▶ Task instructions
Tally the lines in the material below that hold the string "touch" and report the tally alone.

§ §

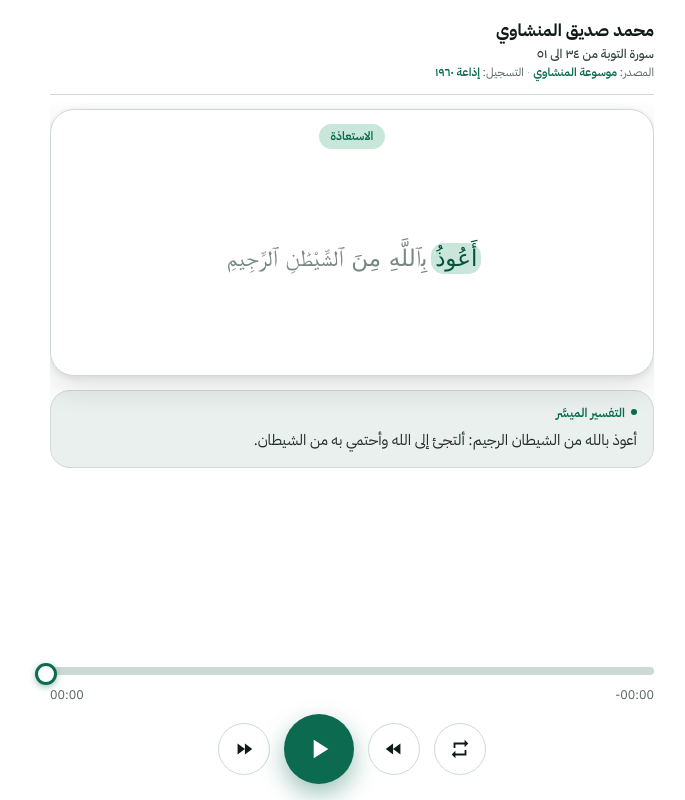
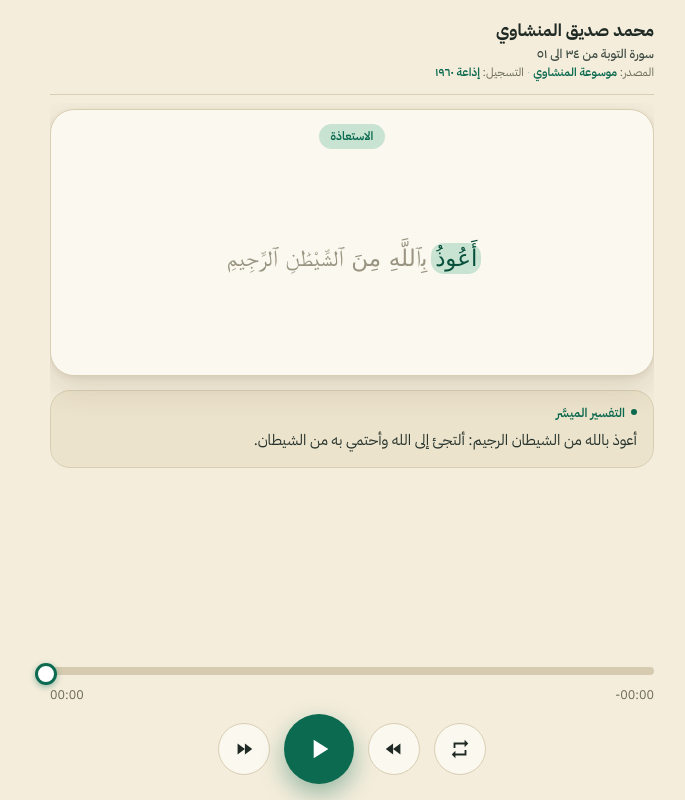
Before and after one commit to elattar0001/athar-tadabbur, a plain HTML site: page index.html in a window 1280 px wide. Shown: the whole page, without its empty margins (288-973 px from the left). Drawn offline with Linux system fonts and the light colour scheme; a web font is replaced by a local one.

Commit message:
Update index.html

```diff
--- a/index.html
+++ b/index.html
@@ -3,7 +3,7 @@
 <head>
 <meta charset="utf-8">
 <meta name="viewport" content="width=device-width,initial-scale=1,viewport-fit=cover,user-scalable=no">
-<meta name="theme-color" content="#ffffff">
+<meta name="theme-color" content="#f4eddc">
 <meta http-equiv="Cache-Control" content="no-cache">
 <title>تدبّر</title>
 <script src="https://telegram.org/js/telegram-web-app.js"></script>
@@ -16,7 +16,7 @@
 @font-face{font-family:'QCF_P194';src:url(https://am9li9.com/fonts/QCF1/QCF_P194.woff2) format('woff2');font-display:block}
 @font-face{font-family:'QCF_P195';src:url(https://am9li9.com/fonts/QCF1/QCF_P195.woff2) format('woff2');font-display:block}
 @font-face{font-family:'KFGQPC';src:url(https://raw.githubusercontent.com/nuqayah/qpc-fonts/master/mushaf-v4-hafs/uthmanic_hafs_v22.ttf) format('truetype');font-display:block}
-:root{--bg:#ffffff;--ink:#0f1b17;--mut:#56645e;--line:#cfd9d4;--soft:#e9f0ed;--g:#0b6a4f;--g2:#07513c;--gl:#c8e6da;--lh:54px}
+:root{--bg:#f4eddc;--ink:#1f2a24;--mut:#6a6a58;--line:#d9ceb4;--soft:#ece3cc;--g:#0b6a4f;--g2:#07513c;--gl:#c9e3d2;--card:#fbf8ef;--lh:54px}
 *{box-sizing:border-box;-webkit-tap-highlight-color:transparent;user-select:none}
 html,body{margin:0;height:100%;background:var(--bg);color:var(--ink);font-family:'IBM Plex Sans Arabic',system-ui,sans-serif;-webkit-font-smoothing:antialiased;overflow:hidden}
 #app{display:flex;flex-direction:column;height:100%;max-width:640px;margin:0 auto;padding:14px 18px calc(16px + env(safe-area-inset-bottom))}
@@ -25,17 +25,17 @@ html,body{margin:0;height:100%;background:var(--bg);color:var(--ink);font-family
 #av svg{width:22px;height:22px;fill:none;stroke:var(--g);stroke-width:1.7;stroke-linecap:round;stroke-linejoin:round}
 #meta{flex:1;min-width:0;text-align:right}
 #reciter{font-size:17px;line-height:1.5;color:var(--ink);font-weight:700;white-space:nowrap;overflow:hidden;text-overflow:ellipsis}
-#title{font-size:12.5px;line-height:1.6;color:#33423c;font-weight:500;white-space:nowrap;overflow:hidden;text-overflow:ellipsis}
+#title{font-size:12.5px;line-height:1.6;color:#3d4a42;font-weight:500;white-space:nowrap;overflow:hidden;text-overflow:ellipsis}
 #tags{display:block;margin:0;font-size:11.5px;line-height:1.6;color:var(--mut);white-space:nowrap;overflow:hidden;text-overflow:ellipsis}
 .tag{display:inline;font-size:inherit;color:inherit;background:none;border:0;padding:0}
 .tag+.tag::before{content:" · ";color:#b9c3be}
 .tag b{color:var(--g);font-weight:600}
 #stage{flex:1;min-height:0;overflow-y:auto;padding:6px 0;display:flex;flex-direction:column;gap:14px;scrollbar-width:none}
 #stage::-webkit-scrollbar{display:none}
-.vcard{background:#fff;border:1px solid var(--line);border-radius:24px;box-shadow:0 12px 32px rgba(15,27,23,.13),0 2px 6px rgba(15,27,23,.08);padding:10px 16px 8px;position:relative}
+.vcard{background:var(--card);border:1px solid var(--line);border-radius:24px;box-shadow:0 12px 32px rgba(80,60,20,.14),0 2px 6px rgba(80,60,20,.08);padding:10px 16px 8px;position:relative}
 #chip{display:inline-block;font-size:12px;font-weight:600;color:var(--g);background:var(--gl);border-radius:20px;padding:1px 12px;line-height:1.9;margin:4px 0 2px}
 #win{height:calc(4 * var(--lh));overflow:hidden;position:relative;-webkit-mask-image:linear-gradient(#0000,#000 14%,#000 86%,#0000);mask-image:linear-gradient(#0000,#000 14%,#000 86%,#0000)}
-#flow{font-size:23px;line-height:var(--lh);text-align:center;width:100%;color:#7a8882;margin:0;transition:transform .35s cubic-bezier(.3,.7,.2,1);will-change:transform}
+#flow{font-size:23px;line-height:var(--lh);text-align:justify;text-align-last:center;width:100%;color:#9a9582;margin:0;transition:transform .35s cubic-bezier(.3,.7,.2,1);will-change:transform}
 #flow.pop{animation:pop .16s ease-out}
 @keyframes pop{from{opacity:.2}to{opacity:1}}
 #flow span.w{border-radius:10px;transition:color .1s,background-color .1s;padding:0 1px}
@@ -45,15 +45,15 @@ html,body{margin:0;height:100%;background:var(--bg);color:var(--ink);font-family
 #taf{background:var(--soft);border:1px solid var(--line);border-radius:20px;padding:12px 16px;text-align:right}
 #taf h4{margin:0 0 4px;font-size:12.5px;color:var(--g);font-weight:600;display:flex;align-items:center;gap:6px}
 #taf h4::before{content:"";width:6px;height:6px;border-radius:50%;background:var(--g)}
-#tt{font-size:15px;line-height:1.95;color:#1f2c27}
+#tt{font-size:15px;line-height:1.95;color:#26332c}
 #prog{margin-top:8px}
-#track{position:relative;height:8px;background:#cdd9d3;border-radius:8px;direction:ltr;cursor:pointer;touch-action:none}
+#track{position:relative;height:8px;background:#d6cbb0;border-radius:8px;direction:ltr;cursor:pointer;touch-action:none}
 #track::after{content:"";position:absolute;inset:-12px 0}
 #fill{position:absolute;left:0;top:0;bottom:0;width:0;background:var(--g);border-radius:8px}
 #fill::after{content:"";position:absolute;right:-7px;top:50%;width:16px;height:16px;margin-top:-8px;border-radius:50%;background:#fff;border:3px solid var(--g);box-shadow:0 2px 6px rgba(11,106,79,.4)}
 #times{display:flex;justify-content:space-between;direction:ltr;color:var(--mut);font-size:12.5px;margin-top:10px;font-variant-numeric:tabular-nums}
 #ctl{display:flex;justify-content:center;align-items:center;gap:14px;margin-top:10px;direction:ltr}
-.cb{width:52px;height:52px;border-radius:50%;border:1px solid var(--line);background:#fff;color:var(--ink);display:grid;place-items:center;cursor:pointer;transition:background .15s,transform .1s}
+.cb{width:52px;height:52px;border-radius:50%;border:1px solid var(--line);background:var(--card);color:var(--ink);display:grid;place-items:center;cursor:pointer;transition:background .15s,transform .1s}
 .cb:active{transform:scale(.94);background:var(--soft)}
 .cb svg{width:22px;height:22px;fill:var(--ink)}
 .cb.on{border-color:var(--g);background:var(--gl)}.cb.on svg{fill:var(--g)}
@@ -81,7 +81,7 @@ html,body{margin:0;height:100%;background:var(--bg);color:var(--ink);font-family
  <audio id="a" preload="metadata"></audio>
 </div>
 <script>
-const tg=window.Telegram&&Telegram.WebApp;if(tg){try{tg.ready();tg.expand();tg.setHeaderColor('#ffffff');tg.setBackgroundColor('#ffffff');tg.disableVerticalSwipes&&tg.disableVerticalSwipes()}catch(e){}}
+const tg=window.Telegram&&Telegram.WebApp;if(tg){try{tg.ready();tg.expand();tg.setHeaderColor('#f4eddc');tg.setBackgroundColor('#f4eddc');tg.disableVerticalSwipes&&tg.disableVerticalSwipes()}catch(e){}}
 const $=id=>document.getElementById(id),a=$('a');
 const AR='٠١٢٣٤٥٦٧٨٩',ar=n=>String(n).replace(/\d/g,d=>AR[d]);
 const fmt=s=>{s=Math.max(0,s|0);const h=s/3600|0,m=(s%3600)/60|0,x=s%60;return(h?h+':'+String(m).padStart(2,'0'):String(m).padStart(2,'0'))+':'+String(x).padStart(2,'0')};
@@ -104,7 +104,7 @@ function measure(){const f=$('flow'),lh=LH(),h=f.scrollHeight;base0=h<4*lh?Math.
 function renderCard(c){
  const f=$('flow'),ids=cardIdx[c],v=D.verses[c];
  f.style.fontFamily="'"+v.font+"','KFGQPC',serif";f.style.fontSize=c==='basm'?'30px':'';
- f.innerHTML=ids.map(i=>`<span class="w${D.words[i].end?' e':''}" data-i="${i}">${D.words[i].t}</span>${D.words[i].br?'<br>':' '}`).join('');
+ f.innerHTML=ids.map(i=>`<span class="w${D.words[i].end?' e':''}" data-i="${i}">${D.words[i].t}</span>${D.words[i].br&&q.get('br')?'<br>':' '}`).join('');
  spans=[...f.querySelectorAll('span.w')];
  spans.forEach(sp=>sp.onclick=()=>{const i=+sp.dataset.i;for(let k=0;k<ev.length;k++)if(ev[k][1]===i){a.currentTime=ev[k][0];break}});
  f.style.transition='none';f.style.transform='translateY(0)';lastTop=-1;
```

§ §

▶ Response area
2